Standing at the edge of the Aegean Sea, two hundred miles of water separated him from the opposite shore. Even so, the call became clear to him: go to Europe. That wasn’t remotely what he had planned on or prayed for. But it worked out well—he planted a string of churches there that you’ve heard of: Philippi, Thessalonica, Berea, Athens, Corinth. It worked out well for us too, since the gospel came from Europe to America.
There was another trip on Paul’s prayer list: he wanted to go to Rome. The answer to that prayer was delayed for years. While he waited, Paul wrote to his sisters and brothers in Rome. If he had forked over his credit card and booked passage the first time he talked to his travel agent, that letter—the book of Romans—would never have been written.
There’s still “more” to the story. When God finally answered Paul’s prayer by getting him a ticket on a boat to Rome, it wasn’t in a First Class cabin; it was in police custody. When he got to Rome, he didn’t go to church, he went to jail: more of God’s “more,” for Paul spent his two-year sentence writing letters. Copies of those letters—Ephesians, Philippians, Colossians, Philemon—are likely within reach of where you are sitting.
If there happens to be a place in heaven where God displays your prayers alongside his answers, I bet you’ll run your eye down the list, occasionally pause, and say, “So that’s how he answered that prayer that I didn’t think had been heard.
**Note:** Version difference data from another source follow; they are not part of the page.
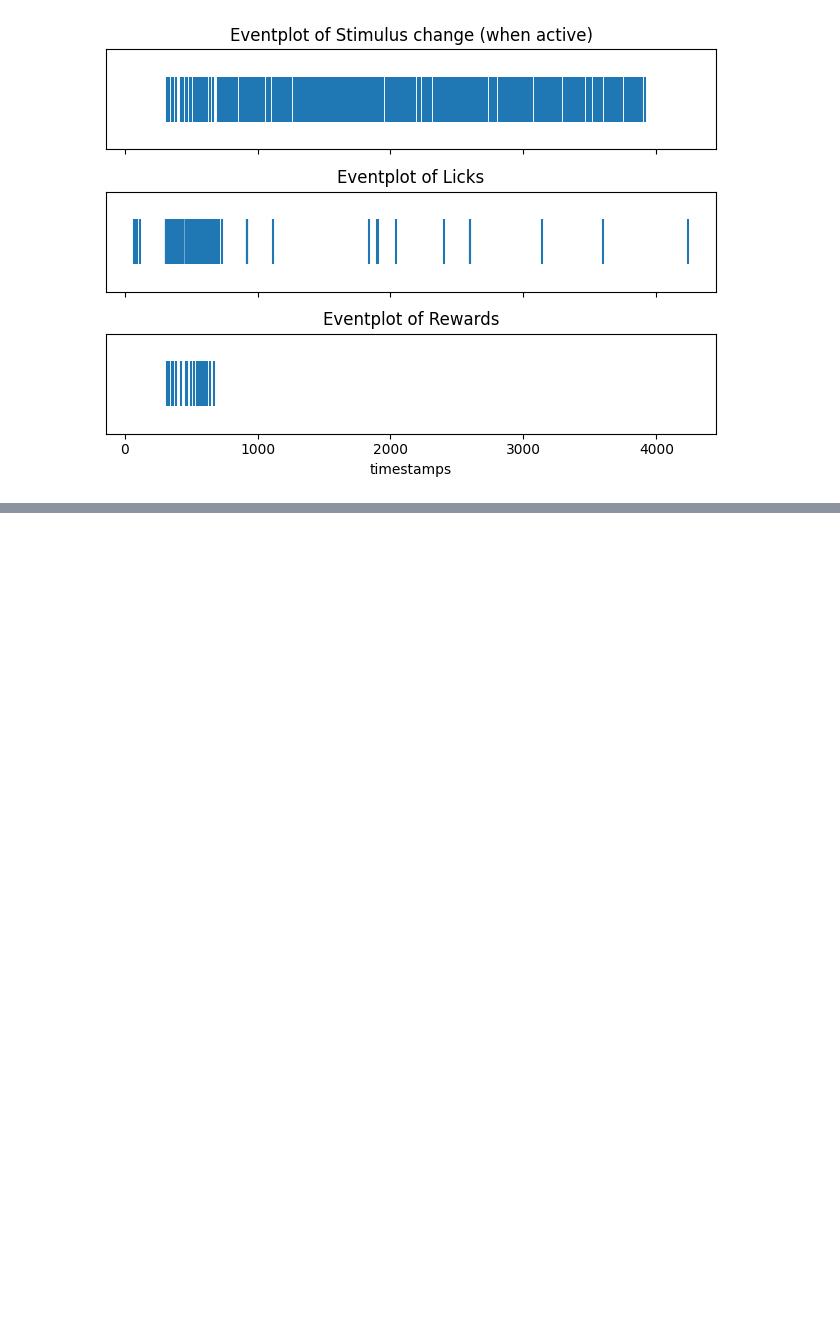
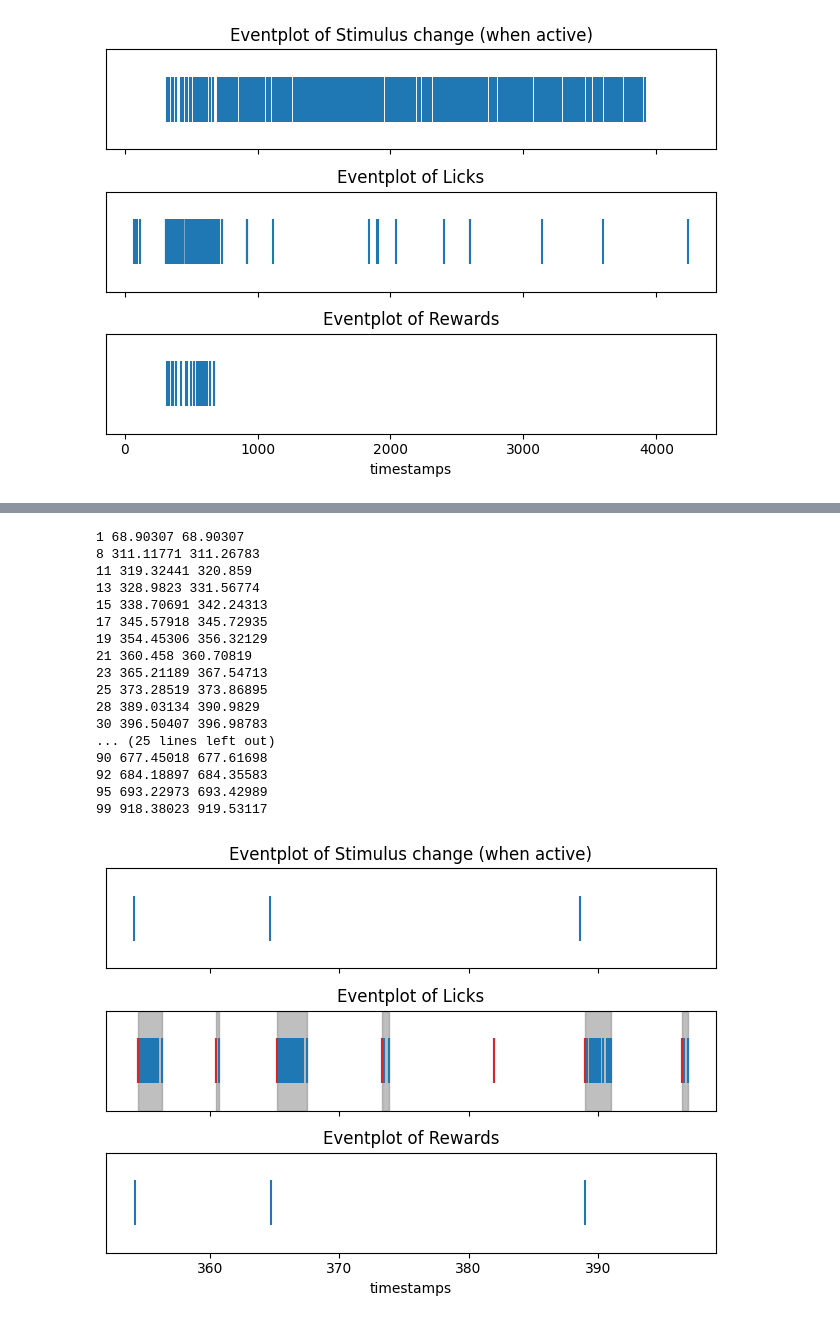
Before and after one commit to bosemessi/neuromatch2024project, a Jupyter notebook: notebooks/EDA_lick.ipynb, the cells around one changed output, grey strips where cells are left out. Cells and saved outputs as stored; diff of their text form; code cells hidden in the pictures; blank space fills up the shorter version.

```diff
--- a/notebooks/EDA_lick.ipynb
+++ b/notebooks/EDA_lick.ipynb
@@ -202,0 +127,17 @@ for ophys_experiment_id in ophys_experiment_ids:
+# %%
+licks["dT"] = licks.timestamps.diff().fillna(0)
+licks["is_bout"] = np.where((licks.dT <= 1), True, False)
+licks["bout_change"] = np.where(
+    ((licks.is_bout) & (licks.is_bout == licks.is_bout.shift())), False, True
+)
+licks["bout_number"] = licks["bout_change"].cumsum()
+licks["bout_number"] = np.where(licks.is_bout, licks.bout_number, 0)
+
+for bout in licks[licks.bout_number != 0].bout_number.unique():
+    first_index = licks[licks.bout_number == bout].index[0]
+    if first_index == 0:
+        continue
+    else:
+        licks.loc[first_index - 1, "bout_number"] = bout
+
+licks[(licks.timestamps.between(390, 400))]
@@ -202,0 +155,50 @@ for ophys_experiment_id in ophys_experiment_ids:
+# %%
+trange = [350, 400]
+
+fig, ax = plt.subplots(nrows=3, ncols=1, sharex=True)
+
+ax[0].eventplot(
+    stimulus_table[(stimulus_table.is_change) & (stimulus_table.active) & (stimulus_table.start_time.between(trange[0], trange[1]))].start_time
+)
+ax[1].eventplot(licks[licks.timestamps.between(trange[0], trange[1])].timestamps)
+ax[1].eventplot(licks[(licks.timestamps.between(trange[0], trange[1])) & (licks.dT >= 1)].timestamps, color="tab:red")
+ax[2].eventplot(rewards[rewards.timestamps.between(trange[0], trange[1])].timestamps)
+
+for bout_number in sorted(licks.bout_number.unique())[1:]:
+    tmin = licks[licks.bout_number == bout_number].timestamps.min()
+    tmax = licks[licks.bout_number == bout_number].timestamps.max()
+    print(bout_number, tmin, tmax)
+    if (tmin > trange[0]) & (tmax < trange[1]):
+
+        ax[1].axvspan(tmin, tmax, color="grey", alpha=0.5)
+
+ax[2].set_xlabel("timestamps")
+
+ax[0].set_title("Eventplot of Stimulus change (when active)")
+ax[1].set_title("Eventplot of Licks")
+ax[2].set_title("Eventplot of Rewards");
+
+ax[0].set_yticks([])
+ax[1].set_yticks([])
+ax[2].set_yticks([])
+
+plt.tight_layout()
+# %% [output]
+1 68.90307 68.90307
+8 311.11771 311.26783
+11 319.32441 320.859
+13 328.9823 331.56774
+15 338.70691 342.24313
+17 345.57918 345.72935
+19 354.45306 356.32129
+21 360.458 360.70819
+23 365.21189 367.54713
+25 373.28519 373.86895
+28 389.03134 390.9829
+30 396.50407 396.98783
+... (25 lines left out)
+90 677.45018 677.61698
+92 684.18897 684.35583
+95 693.22973 693.42989
+99 918.38023 919.53117
+[figure, added]
```
Also changed, not shown: parts of 25 cells of this notebook, 1 other file.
It’s immeasurably more than I asked for or imagined!”
Don’t get bent out of shape when you think God isn’t answering your prayer—keep an eye out for his “more.”
Will God give you what you ask for? Maybe more.